In a food processor, make 1 recipe of Daisy’s Wet Adobo.
Spread the Wet Adobo on the dark meat.
Now layer on the breast meat and do the same. You might need to slice up the breasts so they lay more flat and even.
Now, using butcher’s twine, truss up the turkey like a Pork Roast. Here’s a video of how to do this. If a bit of the dark meat comes out the skin, its not a big deal.
Here’s a close-up of the knotting process.
This is how it should look when you are done. The roast is now sitting on top of a roasting rack in a disposable aluminum double roasting pan. Put some more Adobo seasoning and salt and pepper and cumin on the top for good measure, cover this with plastic wrap and let him sit in the fridge to marinate for 2 days.
When its time to cook the roast, put your root vegetables (Onion, Carrots) in the bottom of the aluminum pan. I used a Weber Bullet to smoke the roast over charcoals and hickory at approximately 225 degrees for 3 1/2 hours, or until the internal temperature of the meat was around 155 degrees, which is par-cooked, because i was going to transport it to my in-laws and re-heat it in the oven at 325 for about a half an hour. If you are going to fully cook the turkey in your backyard grill, it should probably take about 4 to 4 and a half hours, or until the temperature of the meat with a probe reaches 165 degrees.

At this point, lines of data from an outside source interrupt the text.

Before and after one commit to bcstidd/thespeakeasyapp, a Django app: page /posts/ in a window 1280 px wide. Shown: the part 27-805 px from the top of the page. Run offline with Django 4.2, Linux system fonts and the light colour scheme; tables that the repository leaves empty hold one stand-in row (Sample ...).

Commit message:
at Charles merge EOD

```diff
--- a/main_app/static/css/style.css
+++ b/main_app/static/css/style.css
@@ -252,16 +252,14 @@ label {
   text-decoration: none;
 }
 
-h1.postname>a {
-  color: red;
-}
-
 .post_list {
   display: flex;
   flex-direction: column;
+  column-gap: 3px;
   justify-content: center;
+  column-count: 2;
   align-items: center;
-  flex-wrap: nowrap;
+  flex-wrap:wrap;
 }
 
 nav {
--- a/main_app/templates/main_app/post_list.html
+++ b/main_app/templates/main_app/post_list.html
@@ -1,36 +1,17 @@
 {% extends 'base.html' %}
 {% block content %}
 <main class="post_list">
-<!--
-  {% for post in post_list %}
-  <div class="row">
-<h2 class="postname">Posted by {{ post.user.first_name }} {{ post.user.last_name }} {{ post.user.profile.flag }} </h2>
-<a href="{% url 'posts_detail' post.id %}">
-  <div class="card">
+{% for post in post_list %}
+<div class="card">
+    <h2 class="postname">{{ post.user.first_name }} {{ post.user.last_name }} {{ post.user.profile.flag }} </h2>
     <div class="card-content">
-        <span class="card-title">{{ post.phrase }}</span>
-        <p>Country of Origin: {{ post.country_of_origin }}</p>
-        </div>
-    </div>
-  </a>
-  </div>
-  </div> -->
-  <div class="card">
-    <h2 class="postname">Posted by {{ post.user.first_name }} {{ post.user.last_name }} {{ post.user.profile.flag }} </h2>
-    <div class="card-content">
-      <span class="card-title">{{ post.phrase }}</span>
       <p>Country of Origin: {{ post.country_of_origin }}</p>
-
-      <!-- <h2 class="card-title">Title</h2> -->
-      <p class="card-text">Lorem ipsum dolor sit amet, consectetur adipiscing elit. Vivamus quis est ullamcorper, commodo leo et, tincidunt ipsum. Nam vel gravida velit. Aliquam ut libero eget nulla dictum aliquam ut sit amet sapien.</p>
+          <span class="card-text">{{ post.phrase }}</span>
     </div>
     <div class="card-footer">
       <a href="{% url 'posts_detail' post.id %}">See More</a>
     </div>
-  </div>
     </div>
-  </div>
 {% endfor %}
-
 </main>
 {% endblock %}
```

Here’s a little bit of dark meat we grabbed off the roast. That pink color comes from the smoke.
Here’s the pan juices. We thew the whole lot into a blender with some additional stock (remember that carcass you cooked?) and made it into gravy.
Here’s the Pavochon, just out of the BBQ Smoker.
Here’s the table at my in-laws, set and ready to go.
Here’s the Pavochon after being re-heated in the oven.
Smoked Turkey wing, for mom.
Here’s the Pavochon sliced up, in all of its glory.
What do you serve Pavochon with? Well, we wanted to amp up the vegetable content with this meal, so we decided to whip up some “Boriqua Slaw”. This is not a traditional Puerto Rican dish, but its great for a salad course and is a great use for Daisy’s Pinapple Vinagre.
No traditional Puerto Rican meal is complete without Arroz con Gandules. Our version used brown rice, and we also added Calabaza, Puerto Rican Pumpkin. Calabaza is a term for different types of pumpkin that is commonly found in the Caribbean but you can get it in certain Latino supermarkets in major cities. This is what it looks like:
Here is a variety of Calabaza that is sold in Puerto Rico. You can find other varieties with different flesh colorations. Some of the ones that come from other countries have very bright orange flesh. Some of these are so big that they have to sell it in peices wrapped in plastic wrap.
Here’s the soup, a Caldo Gallego, which is a traditional soup from Galicia in Spain similar to an Escarole and Bean soup. This was made with the Turkey Stock from the deboned turkey, beans, cubed Calabaza, Chicken Andouille sausage (traditionally it calls for Chorizo) and lots of Kale.
Heres a plate of Asparagus and Green Beans sauteed with Garlic. Gotta have your veggies!
For dessert, Pumpkin Flan made with Calabaza. This was based off of Ellie Krieger’s recipe from Food Network. Pretty much exactly the same as her recipe, but we used leftover cooked and strained Calabaza instead of canned pumpkin.
And for dessert #2, Rachel’s Mom’s Apple Crumble.
Buen Provecho and Happy Holidays!